This leads to the recognition that God gives gladness and joy to the righteous.  His truth tempers our immaturity and folly.  It fills us with the joy of knowing that God is more powerful and wise than anything that stands against us.  Thus, we cannot lose.  He is going to answer at the proper time.  So what makes you glad?  Is it bumper crops, which is basically economic increase?  If your joy is based on such temporary things, then you will be increasingly saddened and driven to leave God’s ways behind and forge your own path of success.  But, if you make relationship with God your joy, then you will never lack its presence in your heart, even when you are in the valley of the shadow of death.
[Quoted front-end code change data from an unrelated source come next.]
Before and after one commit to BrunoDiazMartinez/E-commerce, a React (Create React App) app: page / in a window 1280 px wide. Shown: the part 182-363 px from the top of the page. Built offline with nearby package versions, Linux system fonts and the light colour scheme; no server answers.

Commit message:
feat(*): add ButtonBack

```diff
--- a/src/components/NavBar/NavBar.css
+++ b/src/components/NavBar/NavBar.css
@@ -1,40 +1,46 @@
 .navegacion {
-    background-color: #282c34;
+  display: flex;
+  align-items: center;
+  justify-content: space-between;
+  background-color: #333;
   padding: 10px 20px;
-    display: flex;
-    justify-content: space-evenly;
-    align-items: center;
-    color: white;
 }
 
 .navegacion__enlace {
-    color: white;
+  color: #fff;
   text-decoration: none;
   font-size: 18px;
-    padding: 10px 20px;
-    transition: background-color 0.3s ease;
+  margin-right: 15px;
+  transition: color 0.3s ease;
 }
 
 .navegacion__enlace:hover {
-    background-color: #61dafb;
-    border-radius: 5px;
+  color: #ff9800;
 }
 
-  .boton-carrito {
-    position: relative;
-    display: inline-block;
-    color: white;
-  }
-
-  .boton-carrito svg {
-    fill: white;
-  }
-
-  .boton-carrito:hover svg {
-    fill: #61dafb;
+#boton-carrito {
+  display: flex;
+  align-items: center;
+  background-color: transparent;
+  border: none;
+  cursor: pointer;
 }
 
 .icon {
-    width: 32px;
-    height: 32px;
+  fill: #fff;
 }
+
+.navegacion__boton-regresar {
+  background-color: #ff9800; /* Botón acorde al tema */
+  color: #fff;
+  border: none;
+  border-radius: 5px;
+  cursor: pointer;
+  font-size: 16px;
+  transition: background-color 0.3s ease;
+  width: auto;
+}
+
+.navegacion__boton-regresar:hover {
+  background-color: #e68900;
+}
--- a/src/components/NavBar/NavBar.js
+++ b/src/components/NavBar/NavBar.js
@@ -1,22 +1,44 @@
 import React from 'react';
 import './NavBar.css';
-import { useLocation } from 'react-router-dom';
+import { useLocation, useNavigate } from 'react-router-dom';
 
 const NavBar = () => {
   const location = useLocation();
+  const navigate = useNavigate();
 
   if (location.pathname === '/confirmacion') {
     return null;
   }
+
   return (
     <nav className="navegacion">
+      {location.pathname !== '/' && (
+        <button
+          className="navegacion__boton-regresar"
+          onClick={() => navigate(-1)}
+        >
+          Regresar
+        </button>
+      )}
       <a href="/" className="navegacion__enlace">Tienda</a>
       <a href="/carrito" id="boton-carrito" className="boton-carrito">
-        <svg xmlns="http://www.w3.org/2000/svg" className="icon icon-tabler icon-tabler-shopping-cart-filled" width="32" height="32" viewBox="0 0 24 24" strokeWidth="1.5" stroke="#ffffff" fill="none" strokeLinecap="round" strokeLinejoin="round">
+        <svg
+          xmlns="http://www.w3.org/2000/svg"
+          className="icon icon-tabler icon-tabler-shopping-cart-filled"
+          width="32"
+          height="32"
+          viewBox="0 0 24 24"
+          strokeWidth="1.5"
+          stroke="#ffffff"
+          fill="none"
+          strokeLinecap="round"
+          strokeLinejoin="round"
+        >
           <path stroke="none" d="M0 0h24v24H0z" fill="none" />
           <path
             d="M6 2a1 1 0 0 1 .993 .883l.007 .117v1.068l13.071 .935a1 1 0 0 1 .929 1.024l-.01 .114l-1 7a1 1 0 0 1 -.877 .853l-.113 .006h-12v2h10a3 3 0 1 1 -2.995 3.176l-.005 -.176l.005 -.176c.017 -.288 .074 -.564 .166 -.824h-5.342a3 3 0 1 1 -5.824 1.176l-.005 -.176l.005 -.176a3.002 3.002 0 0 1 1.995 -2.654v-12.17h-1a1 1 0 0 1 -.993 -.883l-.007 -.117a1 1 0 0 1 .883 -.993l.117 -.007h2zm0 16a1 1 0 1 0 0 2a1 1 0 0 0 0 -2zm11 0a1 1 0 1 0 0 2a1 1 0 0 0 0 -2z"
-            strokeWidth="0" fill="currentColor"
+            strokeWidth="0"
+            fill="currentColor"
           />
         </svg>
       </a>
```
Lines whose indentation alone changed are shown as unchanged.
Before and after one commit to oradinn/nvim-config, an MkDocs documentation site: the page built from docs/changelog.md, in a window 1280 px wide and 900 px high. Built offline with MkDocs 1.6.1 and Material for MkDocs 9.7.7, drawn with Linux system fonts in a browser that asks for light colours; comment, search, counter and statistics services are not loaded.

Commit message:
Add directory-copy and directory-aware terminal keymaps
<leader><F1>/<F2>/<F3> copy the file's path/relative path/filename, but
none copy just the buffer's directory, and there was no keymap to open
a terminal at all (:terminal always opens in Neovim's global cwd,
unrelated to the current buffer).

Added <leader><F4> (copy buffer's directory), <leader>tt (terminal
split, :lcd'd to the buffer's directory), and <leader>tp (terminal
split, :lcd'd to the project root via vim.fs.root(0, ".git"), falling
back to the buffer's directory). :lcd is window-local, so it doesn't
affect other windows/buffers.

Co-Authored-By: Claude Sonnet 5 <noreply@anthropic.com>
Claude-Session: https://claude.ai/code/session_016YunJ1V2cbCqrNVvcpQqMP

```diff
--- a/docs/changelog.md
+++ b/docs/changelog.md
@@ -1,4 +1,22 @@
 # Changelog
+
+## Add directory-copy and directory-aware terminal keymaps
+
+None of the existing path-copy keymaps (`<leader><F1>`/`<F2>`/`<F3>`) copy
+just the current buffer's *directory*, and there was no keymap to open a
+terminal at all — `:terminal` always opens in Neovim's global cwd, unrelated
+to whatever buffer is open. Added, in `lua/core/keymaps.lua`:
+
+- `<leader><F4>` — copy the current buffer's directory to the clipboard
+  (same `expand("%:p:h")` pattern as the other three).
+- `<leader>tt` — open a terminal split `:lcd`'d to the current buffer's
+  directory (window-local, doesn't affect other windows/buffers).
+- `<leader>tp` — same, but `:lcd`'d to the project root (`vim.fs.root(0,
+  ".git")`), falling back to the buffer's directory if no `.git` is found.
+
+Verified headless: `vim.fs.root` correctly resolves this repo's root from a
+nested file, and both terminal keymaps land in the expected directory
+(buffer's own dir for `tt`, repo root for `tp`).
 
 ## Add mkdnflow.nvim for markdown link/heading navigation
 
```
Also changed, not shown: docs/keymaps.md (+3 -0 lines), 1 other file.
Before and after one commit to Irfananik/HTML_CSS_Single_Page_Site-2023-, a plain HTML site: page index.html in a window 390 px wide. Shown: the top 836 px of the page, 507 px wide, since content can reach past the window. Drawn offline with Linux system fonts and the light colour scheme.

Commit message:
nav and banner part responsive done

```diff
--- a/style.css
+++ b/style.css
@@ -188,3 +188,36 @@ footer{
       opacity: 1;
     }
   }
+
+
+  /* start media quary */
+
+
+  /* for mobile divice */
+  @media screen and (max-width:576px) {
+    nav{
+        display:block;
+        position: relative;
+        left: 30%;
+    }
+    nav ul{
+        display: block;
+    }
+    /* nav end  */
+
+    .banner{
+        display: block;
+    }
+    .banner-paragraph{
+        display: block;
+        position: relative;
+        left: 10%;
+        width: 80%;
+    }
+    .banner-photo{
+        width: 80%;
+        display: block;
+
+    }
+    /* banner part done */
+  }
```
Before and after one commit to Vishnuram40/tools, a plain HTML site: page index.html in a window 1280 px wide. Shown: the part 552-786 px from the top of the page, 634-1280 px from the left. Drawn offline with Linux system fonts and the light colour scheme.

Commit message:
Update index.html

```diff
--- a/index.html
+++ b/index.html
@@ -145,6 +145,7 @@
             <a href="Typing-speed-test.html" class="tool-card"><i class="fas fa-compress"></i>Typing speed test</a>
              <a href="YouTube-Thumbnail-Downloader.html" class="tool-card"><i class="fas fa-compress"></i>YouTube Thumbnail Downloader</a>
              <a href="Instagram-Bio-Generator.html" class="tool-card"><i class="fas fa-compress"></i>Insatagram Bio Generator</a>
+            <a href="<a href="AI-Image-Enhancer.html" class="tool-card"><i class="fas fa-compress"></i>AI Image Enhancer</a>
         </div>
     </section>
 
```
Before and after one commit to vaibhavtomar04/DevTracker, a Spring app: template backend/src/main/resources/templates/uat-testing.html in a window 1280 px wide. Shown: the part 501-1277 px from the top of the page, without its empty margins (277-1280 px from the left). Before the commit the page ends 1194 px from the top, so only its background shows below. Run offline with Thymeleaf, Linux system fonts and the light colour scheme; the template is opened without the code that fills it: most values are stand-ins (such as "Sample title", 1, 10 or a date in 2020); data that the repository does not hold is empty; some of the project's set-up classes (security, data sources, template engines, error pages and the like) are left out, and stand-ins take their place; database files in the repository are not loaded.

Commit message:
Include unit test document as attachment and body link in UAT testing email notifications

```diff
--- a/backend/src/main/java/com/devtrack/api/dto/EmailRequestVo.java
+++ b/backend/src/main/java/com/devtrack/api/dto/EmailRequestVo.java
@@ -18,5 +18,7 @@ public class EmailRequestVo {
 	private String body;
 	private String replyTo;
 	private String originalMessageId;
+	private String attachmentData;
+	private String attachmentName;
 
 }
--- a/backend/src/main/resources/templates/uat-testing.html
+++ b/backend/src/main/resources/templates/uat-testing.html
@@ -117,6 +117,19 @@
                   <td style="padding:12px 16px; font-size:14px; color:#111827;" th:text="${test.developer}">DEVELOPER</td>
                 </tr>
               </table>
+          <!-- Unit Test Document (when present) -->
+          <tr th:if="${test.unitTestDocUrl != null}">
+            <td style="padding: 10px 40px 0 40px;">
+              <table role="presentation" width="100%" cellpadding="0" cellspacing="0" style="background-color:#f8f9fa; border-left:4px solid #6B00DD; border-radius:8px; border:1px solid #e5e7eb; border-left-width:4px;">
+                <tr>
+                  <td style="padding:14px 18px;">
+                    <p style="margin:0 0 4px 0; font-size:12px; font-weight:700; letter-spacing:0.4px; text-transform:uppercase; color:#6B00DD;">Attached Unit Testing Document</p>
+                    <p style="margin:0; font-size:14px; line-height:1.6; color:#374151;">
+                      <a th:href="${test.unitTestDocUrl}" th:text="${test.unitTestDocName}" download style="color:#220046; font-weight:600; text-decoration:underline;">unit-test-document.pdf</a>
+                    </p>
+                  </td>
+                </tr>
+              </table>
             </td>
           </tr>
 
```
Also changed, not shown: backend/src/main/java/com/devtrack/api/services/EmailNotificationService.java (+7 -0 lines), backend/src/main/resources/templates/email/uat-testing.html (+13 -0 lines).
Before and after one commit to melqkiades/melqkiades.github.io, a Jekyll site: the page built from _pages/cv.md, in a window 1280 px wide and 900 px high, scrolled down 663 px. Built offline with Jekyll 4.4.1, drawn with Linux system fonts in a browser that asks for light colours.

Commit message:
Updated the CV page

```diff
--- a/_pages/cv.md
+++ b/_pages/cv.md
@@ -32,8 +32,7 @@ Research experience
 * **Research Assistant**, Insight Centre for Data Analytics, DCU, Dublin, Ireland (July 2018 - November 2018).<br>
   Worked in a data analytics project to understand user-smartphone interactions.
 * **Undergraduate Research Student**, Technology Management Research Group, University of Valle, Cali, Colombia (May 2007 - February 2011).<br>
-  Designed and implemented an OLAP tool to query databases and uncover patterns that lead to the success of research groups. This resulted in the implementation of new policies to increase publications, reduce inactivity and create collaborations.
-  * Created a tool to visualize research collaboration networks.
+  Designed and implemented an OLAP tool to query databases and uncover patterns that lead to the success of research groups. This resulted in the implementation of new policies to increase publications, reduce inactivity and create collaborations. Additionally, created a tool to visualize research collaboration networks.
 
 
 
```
Thus David talks about how the righteous are given peace and sleep in God’s safety.  God is our protector.  Why should we fear?  David says that he can sleep at night because God is what gives him peace and safety.  Though the world around us rages, we can be at peace as long as God is pleased.  Similarly, if the whole world is singing our praises, we dare not be at peace if God is unpleased with our life. 

The word translated “alone” in the last verse makes it sound like God is the only thing that makes David safe.  That is true of course.  But the word might better be translated in this way.  “In solitude, You, O Lord, make me dwell in safety.”  This reference to solitude is a reference to God’s place of safety, or refuge.  We always have such a place internally within our mind and heart.  We can enter into this refuge and commune with the Lord even in the presence of our enemies.  However, such a place of refuge is also literal at times.  David fled into the wilderness from Saul and there God gave him a refuge, and a place of solitude in which he was safe from Saul’s threats.  During that time God spoke to David and encouraged him, while David waited for God’s promises to come true.  God periodically gives us breaks from the onslaught of the battle in order to comfort and encourage us.  This is the blessing that the righteous have from the Lord.  May we live faithfully for Him to the end of our lives!

Heart of a righteous person audio